Likes, Shares, & Comments WON'T Put Money In Your Bank Account.

In Our Free Course:

Crush It On Facebook In 30-Days Or Less

You'll Discover:

A Simple Facebook Strategy We Used To Take a Client From Losing $10k Each Month To Making Thousands...In Only 86 Days.

The 3-Step Formula We Used To Increase Another Client's Sales By Over $9,000 per Month (and they're spending less than $400 per month on Facebook Ads)

We'll Also Share Our "24-Hour Audience Identifier Campaign"

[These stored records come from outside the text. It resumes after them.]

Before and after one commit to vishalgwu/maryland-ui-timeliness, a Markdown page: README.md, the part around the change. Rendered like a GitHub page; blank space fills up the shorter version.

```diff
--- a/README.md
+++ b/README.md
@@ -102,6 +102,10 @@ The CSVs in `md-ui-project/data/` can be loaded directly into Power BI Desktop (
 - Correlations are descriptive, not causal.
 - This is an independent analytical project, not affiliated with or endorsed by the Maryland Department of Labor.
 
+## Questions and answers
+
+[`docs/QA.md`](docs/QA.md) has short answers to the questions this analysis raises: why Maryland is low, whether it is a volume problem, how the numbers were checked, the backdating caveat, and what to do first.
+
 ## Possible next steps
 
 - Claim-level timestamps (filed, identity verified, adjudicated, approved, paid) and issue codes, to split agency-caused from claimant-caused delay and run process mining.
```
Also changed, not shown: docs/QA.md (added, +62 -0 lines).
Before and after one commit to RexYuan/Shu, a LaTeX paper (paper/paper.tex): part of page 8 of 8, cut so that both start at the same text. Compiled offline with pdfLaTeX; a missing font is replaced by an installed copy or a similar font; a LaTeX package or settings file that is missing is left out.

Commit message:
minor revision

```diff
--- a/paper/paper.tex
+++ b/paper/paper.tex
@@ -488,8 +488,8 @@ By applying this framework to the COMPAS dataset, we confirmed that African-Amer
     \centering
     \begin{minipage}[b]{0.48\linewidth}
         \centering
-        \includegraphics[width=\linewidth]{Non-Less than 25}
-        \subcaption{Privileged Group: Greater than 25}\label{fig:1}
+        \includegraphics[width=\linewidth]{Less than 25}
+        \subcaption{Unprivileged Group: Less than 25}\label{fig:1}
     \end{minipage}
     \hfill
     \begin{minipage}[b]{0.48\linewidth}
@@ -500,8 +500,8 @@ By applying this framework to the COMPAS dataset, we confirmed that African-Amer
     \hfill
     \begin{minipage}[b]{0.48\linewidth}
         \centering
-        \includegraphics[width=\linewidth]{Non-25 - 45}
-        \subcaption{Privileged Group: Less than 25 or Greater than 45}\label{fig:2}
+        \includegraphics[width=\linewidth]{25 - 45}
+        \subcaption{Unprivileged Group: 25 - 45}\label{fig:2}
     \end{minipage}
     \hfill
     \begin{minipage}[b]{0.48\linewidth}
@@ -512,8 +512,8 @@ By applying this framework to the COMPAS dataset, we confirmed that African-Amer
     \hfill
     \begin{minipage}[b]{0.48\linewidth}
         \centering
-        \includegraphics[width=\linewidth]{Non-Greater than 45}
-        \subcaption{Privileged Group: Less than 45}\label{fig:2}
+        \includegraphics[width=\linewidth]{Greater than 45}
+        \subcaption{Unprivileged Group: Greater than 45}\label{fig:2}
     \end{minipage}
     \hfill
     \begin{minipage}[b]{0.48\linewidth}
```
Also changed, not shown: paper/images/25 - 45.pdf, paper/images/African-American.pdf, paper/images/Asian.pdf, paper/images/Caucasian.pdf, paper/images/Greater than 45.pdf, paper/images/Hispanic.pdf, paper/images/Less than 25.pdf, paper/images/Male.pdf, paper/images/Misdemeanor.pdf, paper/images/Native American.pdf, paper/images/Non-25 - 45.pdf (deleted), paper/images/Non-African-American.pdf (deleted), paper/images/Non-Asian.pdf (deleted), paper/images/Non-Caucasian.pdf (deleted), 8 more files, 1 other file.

“If you are looking for design or development services, Ugly Mug Marketing is a great solution. Wayne and his team are honest, fair, and reasonably priced. Best of all, they deliver the work on time.”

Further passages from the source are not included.